### [Exercise description]
Give the data again exactly as it appears.

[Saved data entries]
______

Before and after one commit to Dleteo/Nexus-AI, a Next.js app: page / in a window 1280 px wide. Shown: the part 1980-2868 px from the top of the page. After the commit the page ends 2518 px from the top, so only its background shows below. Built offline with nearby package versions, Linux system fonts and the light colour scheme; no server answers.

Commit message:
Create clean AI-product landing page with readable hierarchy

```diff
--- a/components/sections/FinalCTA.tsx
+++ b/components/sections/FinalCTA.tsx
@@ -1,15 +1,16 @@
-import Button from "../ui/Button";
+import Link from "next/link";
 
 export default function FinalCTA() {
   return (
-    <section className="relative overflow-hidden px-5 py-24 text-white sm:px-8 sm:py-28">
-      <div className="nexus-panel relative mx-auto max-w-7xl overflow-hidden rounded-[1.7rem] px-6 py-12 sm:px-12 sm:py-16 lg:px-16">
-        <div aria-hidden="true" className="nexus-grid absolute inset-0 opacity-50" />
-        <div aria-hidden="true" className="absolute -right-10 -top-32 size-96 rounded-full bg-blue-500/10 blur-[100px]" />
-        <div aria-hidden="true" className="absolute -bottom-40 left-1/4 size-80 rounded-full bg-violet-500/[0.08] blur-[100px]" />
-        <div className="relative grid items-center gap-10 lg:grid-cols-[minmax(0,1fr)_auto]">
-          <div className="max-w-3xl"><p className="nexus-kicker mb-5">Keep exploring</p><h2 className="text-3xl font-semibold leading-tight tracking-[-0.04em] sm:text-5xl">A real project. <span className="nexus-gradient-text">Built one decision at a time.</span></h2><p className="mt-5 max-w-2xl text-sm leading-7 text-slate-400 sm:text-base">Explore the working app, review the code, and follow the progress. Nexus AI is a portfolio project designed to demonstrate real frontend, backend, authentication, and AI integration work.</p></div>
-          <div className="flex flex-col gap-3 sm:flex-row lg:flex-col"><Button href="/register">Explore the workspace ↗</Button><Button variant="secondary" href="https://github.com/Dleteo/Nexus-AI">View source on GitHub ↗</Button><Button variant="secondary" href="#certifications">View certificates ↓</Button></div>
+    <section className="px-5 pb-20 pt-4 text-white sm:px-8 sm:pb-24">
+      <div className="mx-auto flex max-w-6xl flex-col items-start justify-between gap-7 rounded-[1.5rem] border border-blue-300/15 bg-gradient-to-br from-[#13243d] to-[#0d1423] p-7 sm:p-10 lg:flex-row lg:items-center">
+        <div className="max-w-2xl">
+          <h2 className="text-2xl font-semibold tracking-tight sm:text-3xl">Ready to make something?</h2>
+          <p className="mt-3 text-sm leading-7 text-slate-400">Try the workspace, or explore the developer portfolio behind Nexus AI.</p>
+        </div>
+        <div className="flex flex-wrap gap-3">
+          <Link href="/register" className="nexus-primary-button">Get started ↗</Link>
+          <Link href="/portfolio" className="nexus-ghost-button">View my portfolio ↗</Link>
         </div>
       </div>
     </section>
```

______

### [Reply to the exercise]
Before and after one commit to Dleteo/Nexus-AI, a Next.js app: page / in a window 1280 px wide. Shown: the part 1980-2868 px from the top of the page. After the commit the page ends 2518 px from the top, so only its background shows below. Built offline with nearby package versions, Linux system fonts and the light colour scheme; no server answers.

Commit message:
Create clean AI-product landing page with readable hierarchy

```diff
--- a/components/sections/FinalCTA.tsx
+++ b/components/sections/FinalCTA.tsx
@@ -1,15 +1,16 @@
-import Button from "../ui/Button";
+import Link from "next/link";
 
 export default function FinalCTA() {
   return (
-    <section className="relative overflow-hidden px-5 py-24 text-white sm:px-8 sm:py-28">
-      <div className="nexus-panel relative mx-auto max-w-7xl overflow-hidden rounded-[1.7rem] px-6 py-12 sm:px-12 sm:py-16 lg:px-16">
-        <div aria-hidden="true" className="nexus-grid absolute inset-0 opacity-50" />
-        <div aria-hidden="true" className="absolute -right-10 -top-32 size-96 rounded-full bg-blue-500/10 blur-[100px]" />
-        <div aria-hidden="true" className="absolute -bottom-40 left-1/4 size-80 rounded-full bg-violet-500/[0.08] blur-[100px]" />
-        <div className="relative grid items-center gap-10 lg:grid-cols-[minmax(0,1fr)_auto]">
-          <div className="max-w-3xl"><p className="nexus-kicker mb-5">Keep exploring</p><h2 className="text-3xl font-semibold leading-tight tracking-[-0.04em] sm:text-5xl">A real project. <span className="nexus-gradient-text">Built one decision at a time.</span></h2><p className="mt-5 max-w-2xl text-sm leading-7 text-slate-400 sm:text-base">Explore the working app, review the code, and follow the progress. Nexus AI is a portfolio project designed to demonstrate real frontend, backend, authentication, and AI integration work.</p></div>
-          <div className="flex flex-col gap-3 sm:flex-row lg:flex-col"><Button href="/register">Explore the workspace ↗</Button><Button variant="secondary" href="https://github.com/Dleteo/Nexus-AI">View source on GitHub ↗</Button><Button variant="secondary" href="#certifications">View certificates ↓</Button></div>
+    <section className="px-5 pb-20 pt-4 text-white sm:px-8 sm:pb-24">
+      <div className="mx-auto flex max-w-6xl flex-col items-start justify-between gap-7 rounded-[1.5rem] border border-blue-300/15 bg-gradient-to-br from-[#13243d] to-[#0d1423] p-7 sm:p-10 lg:flex-row lg:items-center">
+        <div className="max-w-2xl">
+          <h2 className="text-2xl font-semibold tracking-tight sm:text-3xl">Ready to make something?</h2>
+          <p className="mt-3 text-sm leading-7 text-slate-400">Try the workspace, or explore the developer portfolio behind Nexus AI.</p>
+        </div>
+        <div className="flex flex-wrap gap-3">
+          <Link href="/register" className="nexus-primary-button">Get started ↗</Link>
+          <Link href="/portfolio" className="nexus-ghost-button">View my portfolio ↗</Link>
         </div>
       </div>
     </section>
```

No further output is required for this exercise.